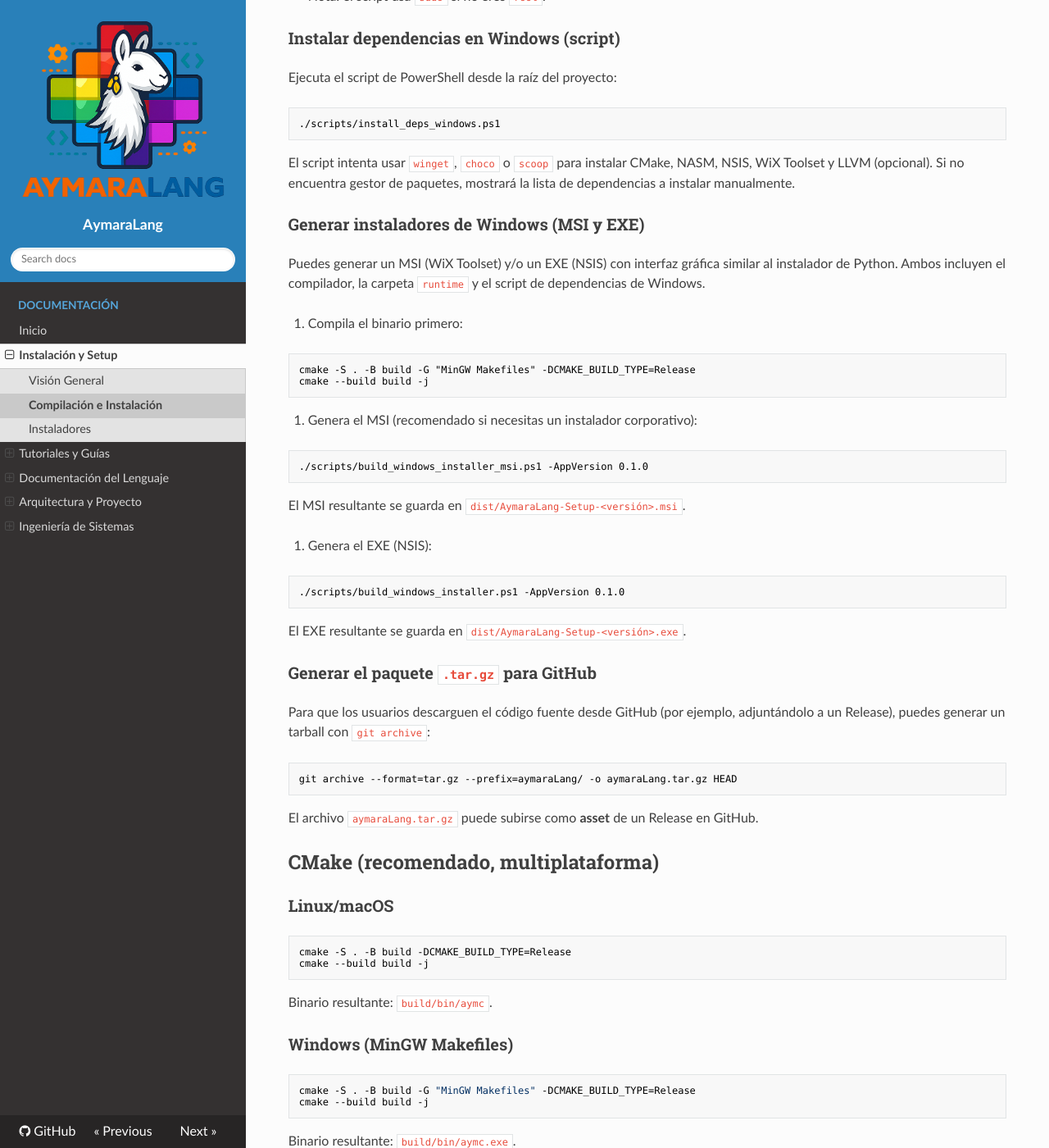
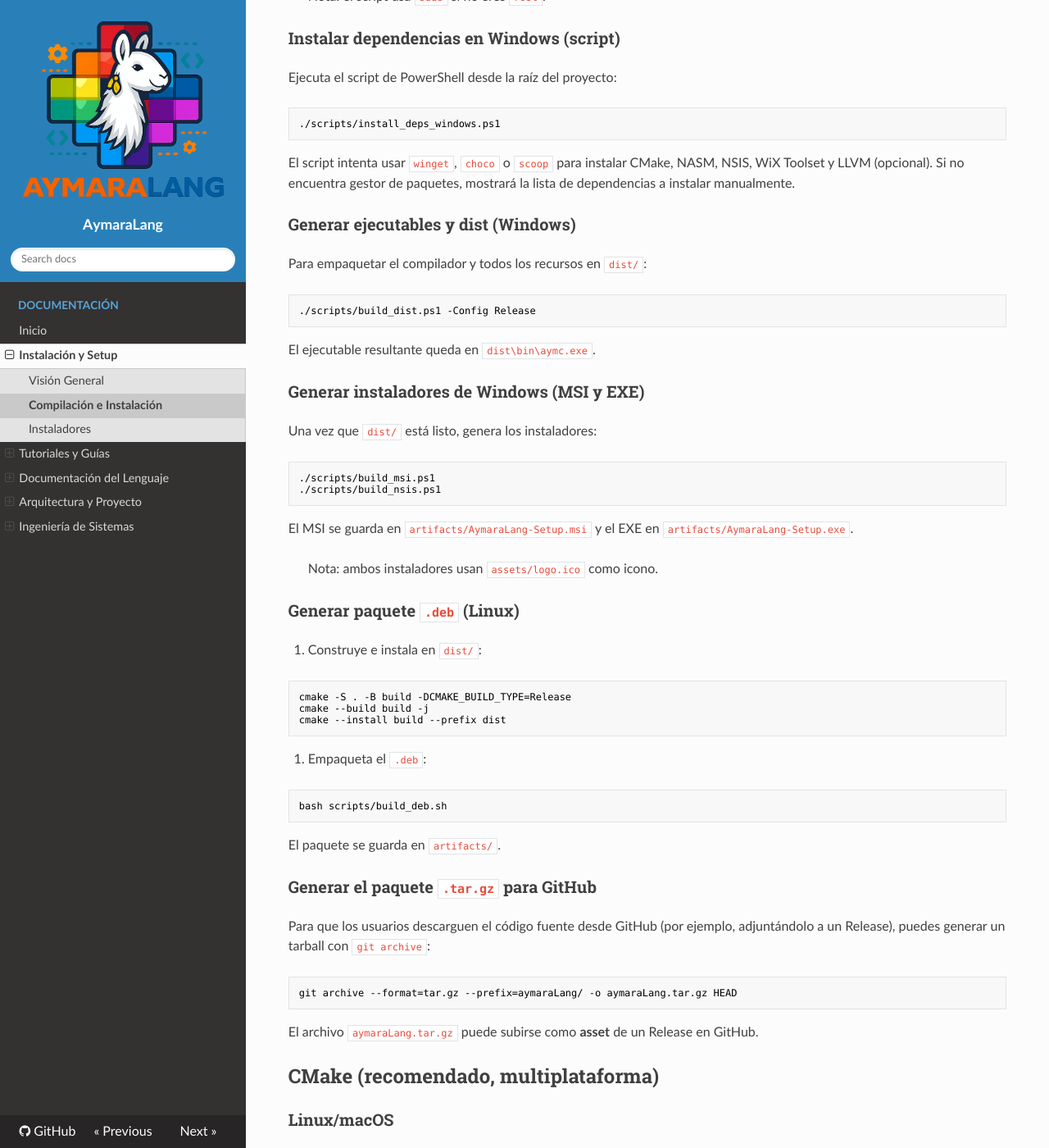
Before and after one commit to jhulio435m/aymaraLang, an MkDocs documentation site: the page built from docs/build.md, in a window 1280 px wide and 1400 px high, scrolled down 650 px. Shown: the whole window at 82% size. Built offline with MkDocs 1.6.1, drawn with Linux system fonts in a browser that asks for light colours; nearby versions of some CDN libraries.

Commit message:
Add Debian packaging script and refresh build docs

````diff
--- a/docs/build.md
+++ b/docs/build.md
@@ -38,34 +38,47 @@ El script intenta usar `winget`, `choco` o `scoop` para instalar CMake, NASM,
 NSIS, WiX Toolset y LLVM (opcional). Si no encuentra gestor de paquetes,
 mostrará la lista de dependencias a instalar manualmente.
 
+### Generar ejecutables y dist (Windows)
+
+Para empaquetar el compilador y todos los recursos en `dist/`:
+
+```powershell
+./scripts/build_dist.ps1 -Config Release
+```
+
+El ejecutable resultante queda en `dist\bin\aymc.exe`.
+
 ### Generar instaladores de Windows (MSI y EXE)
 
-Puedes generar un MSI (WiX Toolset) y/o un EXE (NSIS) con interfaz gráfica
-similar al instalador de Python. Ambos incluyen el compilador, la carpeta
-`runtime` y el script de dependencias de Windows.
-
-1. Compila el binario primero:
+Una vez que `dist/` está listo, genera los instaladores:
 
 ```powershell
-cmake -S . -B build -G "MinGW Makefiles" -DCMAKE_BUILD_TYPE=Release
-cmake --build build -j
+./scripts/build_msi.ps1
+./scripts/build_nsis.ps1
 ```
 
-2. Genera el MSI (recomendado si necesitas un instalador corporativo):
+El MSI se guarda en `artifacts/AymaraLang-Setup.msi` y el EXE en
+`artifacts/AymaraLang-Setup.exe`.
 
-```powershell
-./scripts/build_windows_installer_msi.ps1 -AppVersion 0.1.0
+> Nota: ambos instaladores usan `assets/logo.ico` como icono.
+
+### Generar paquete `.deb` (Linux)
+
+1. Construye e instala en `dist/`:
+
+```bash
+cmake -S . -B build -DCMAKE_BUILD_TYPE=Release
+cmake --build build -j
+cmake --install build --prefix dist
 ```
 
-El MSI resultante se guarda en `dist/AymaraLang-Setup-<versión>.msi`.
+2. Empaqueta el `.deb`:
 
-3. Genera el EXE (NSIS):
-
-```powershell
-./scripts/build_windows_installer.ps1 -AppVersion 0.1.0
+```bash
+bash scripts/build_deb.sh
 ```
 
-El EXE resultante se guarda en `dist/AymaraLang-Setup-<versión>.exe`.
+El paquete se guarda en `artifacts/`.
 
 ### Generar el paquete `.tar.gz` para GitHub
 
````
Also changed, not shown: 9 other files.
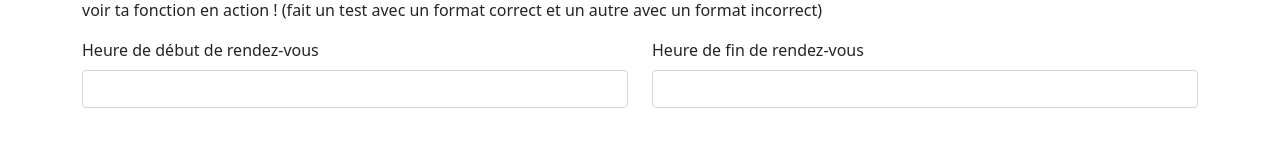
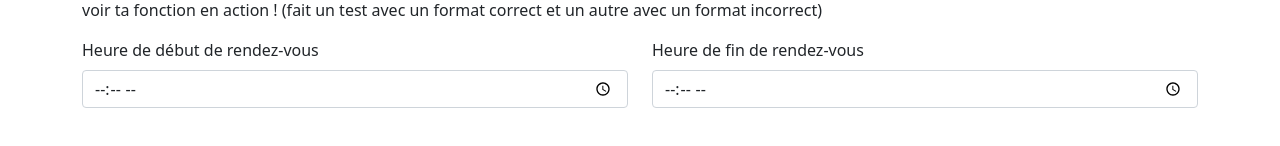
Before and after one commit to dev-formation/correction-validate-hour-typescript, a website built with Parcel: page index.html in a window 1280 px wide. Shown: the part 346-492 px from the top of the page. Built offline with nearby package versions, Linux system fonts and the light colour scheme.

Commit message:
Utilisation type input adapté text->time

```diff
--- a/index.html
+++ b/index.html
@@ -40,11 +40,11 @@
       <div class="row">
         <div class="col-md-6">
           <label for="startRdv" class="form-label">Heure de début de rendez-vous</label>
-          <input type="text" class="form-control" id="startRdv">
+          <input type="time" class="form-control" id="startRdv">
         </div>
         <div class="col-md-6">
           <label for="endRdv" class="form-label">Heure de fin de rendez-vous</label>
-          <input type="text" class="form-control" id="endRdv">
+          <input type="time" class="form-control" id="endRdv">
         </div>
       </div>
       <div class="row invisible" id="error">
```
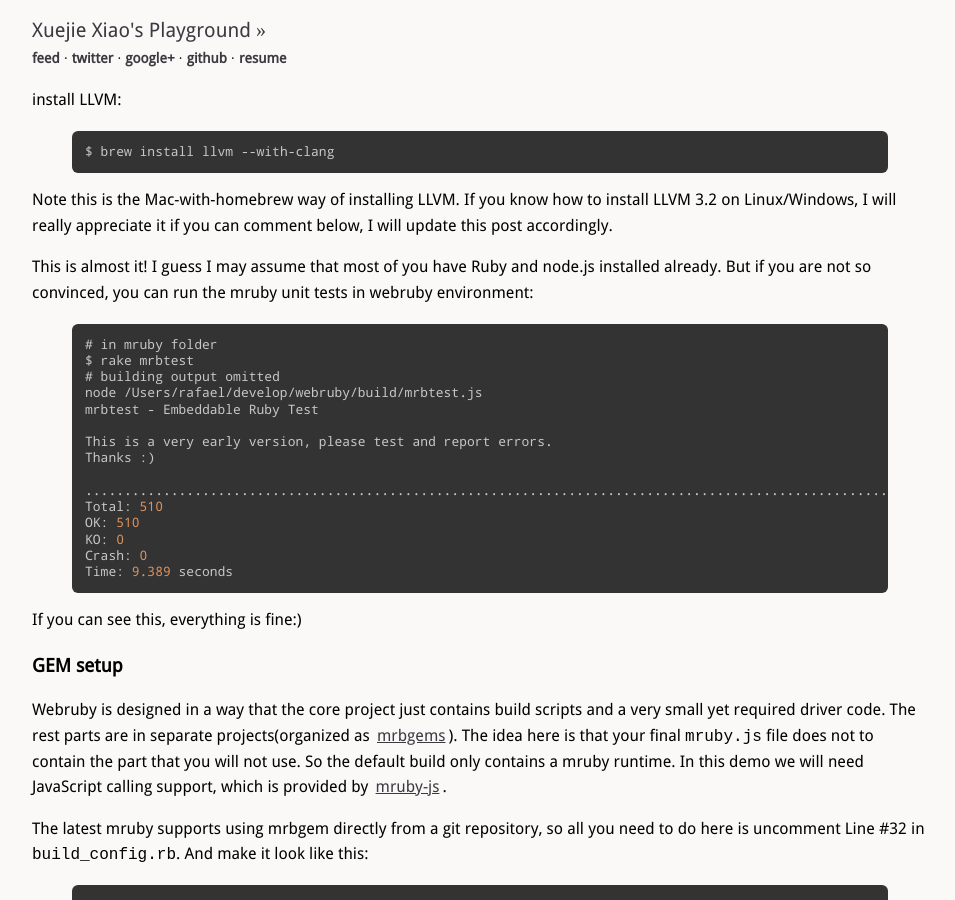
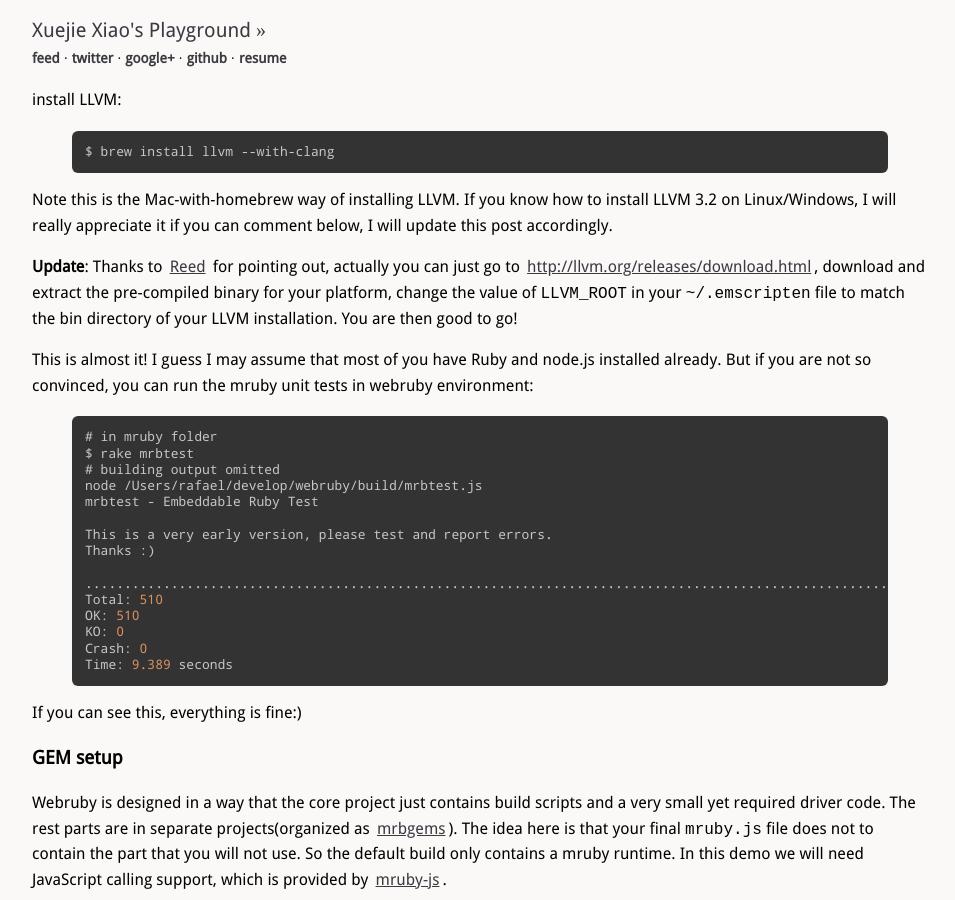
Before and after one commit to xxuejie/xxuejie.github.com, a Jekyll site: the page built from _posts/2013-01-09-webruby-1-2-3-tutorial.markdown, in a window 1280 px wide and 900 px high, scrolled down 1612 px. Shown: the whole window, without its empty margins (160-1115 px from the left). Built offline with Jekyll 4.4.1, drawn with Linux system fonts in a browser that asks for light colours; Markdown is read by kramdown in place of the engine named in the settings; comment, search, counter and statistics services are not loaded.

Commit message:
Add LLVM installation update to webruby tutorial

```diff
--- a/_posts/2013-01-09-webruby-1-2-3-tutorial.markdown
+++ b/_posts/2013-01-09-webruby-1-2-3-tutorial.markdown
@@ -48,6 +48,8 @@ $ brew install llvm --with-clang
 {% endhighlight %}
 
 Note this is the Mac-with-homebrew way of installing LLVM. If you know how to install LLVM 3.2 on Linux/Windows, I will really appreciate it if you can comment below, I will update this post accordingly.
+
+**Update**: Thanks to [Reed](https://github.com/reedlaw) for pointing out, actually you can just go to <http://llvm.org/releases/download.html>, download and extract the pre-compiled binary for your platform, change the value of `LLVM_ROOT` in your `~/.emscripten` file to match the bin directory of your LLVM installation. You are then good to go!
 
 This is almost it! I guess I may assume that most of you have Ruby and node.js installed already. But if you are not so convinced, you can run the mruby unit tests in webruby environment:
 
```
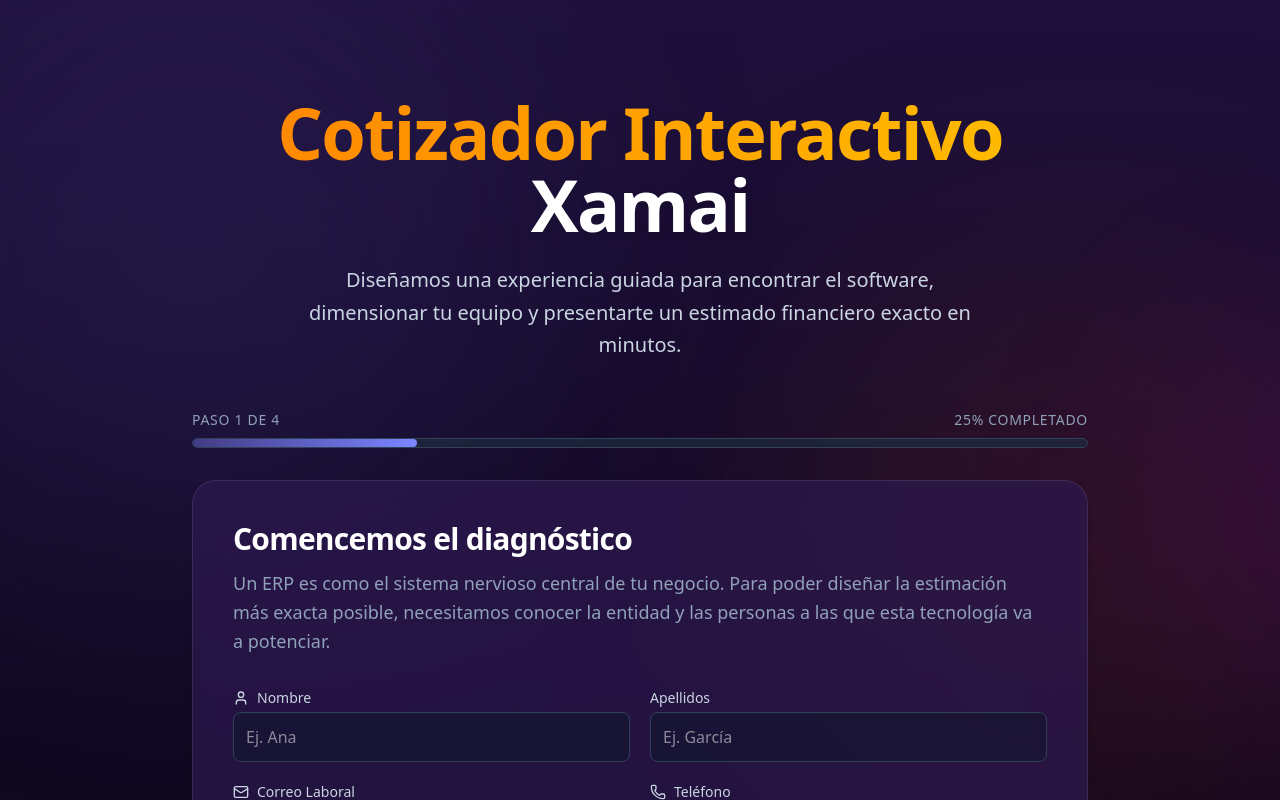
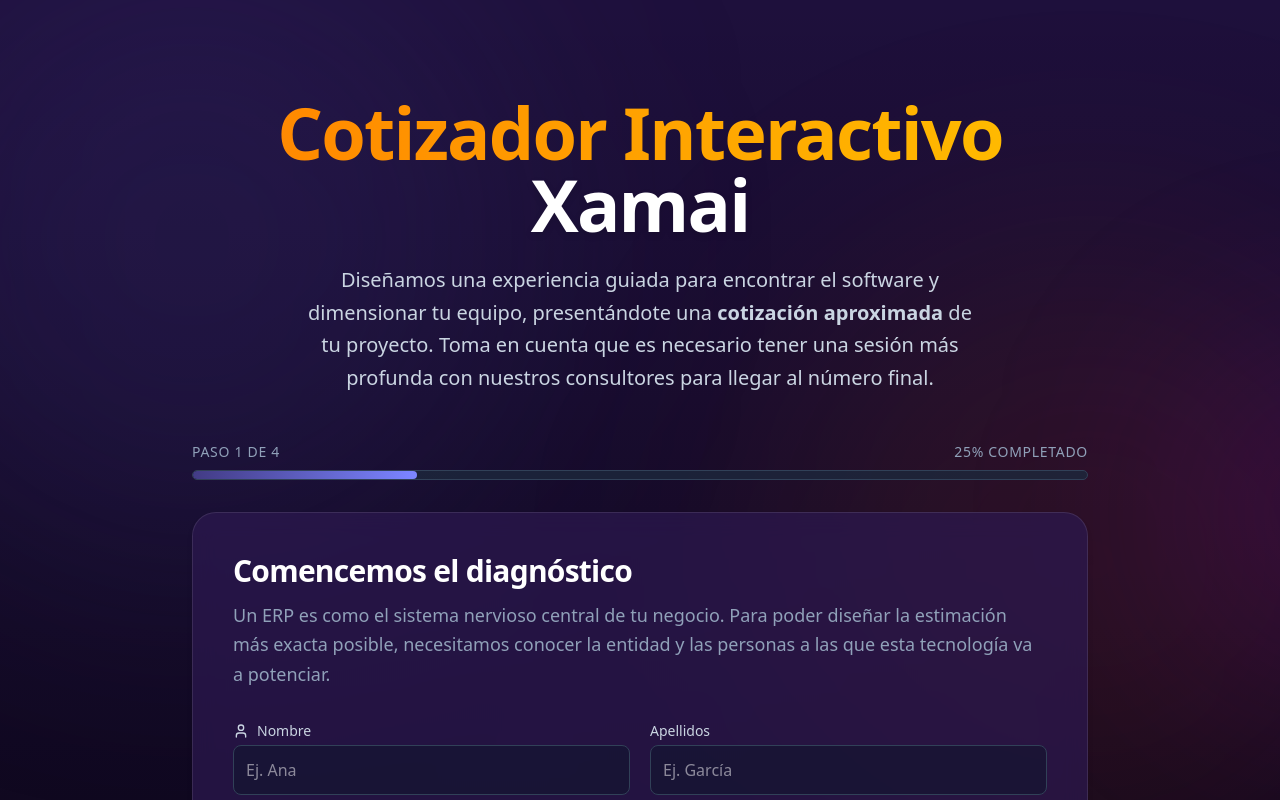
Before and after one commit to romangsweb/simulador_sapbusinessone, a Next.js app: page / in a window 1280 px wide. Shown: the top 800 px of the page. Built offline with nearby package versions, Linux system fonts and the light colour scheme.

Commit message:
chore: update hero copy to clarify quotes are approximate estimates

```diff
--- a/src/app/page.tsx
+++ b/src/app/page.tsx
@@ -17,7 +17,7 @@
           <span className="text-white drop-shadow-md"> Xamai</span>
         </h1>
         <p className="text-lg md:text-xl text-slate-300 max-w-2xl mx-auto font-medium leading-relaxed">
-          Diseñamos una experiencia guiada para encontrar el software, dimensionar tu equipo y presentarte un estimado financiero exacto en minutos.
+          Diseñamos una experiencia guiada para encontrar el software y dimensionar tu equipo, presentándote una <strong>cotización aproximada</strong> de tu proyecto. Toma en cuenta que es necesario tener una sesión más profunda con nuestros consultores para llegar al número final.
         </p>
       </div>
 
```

ABOUT THIS TASK -> Each line of the entries that holds "tutorial" should be counted, and only the total given.

RESPONSE TO THIS EXERCISE -> 4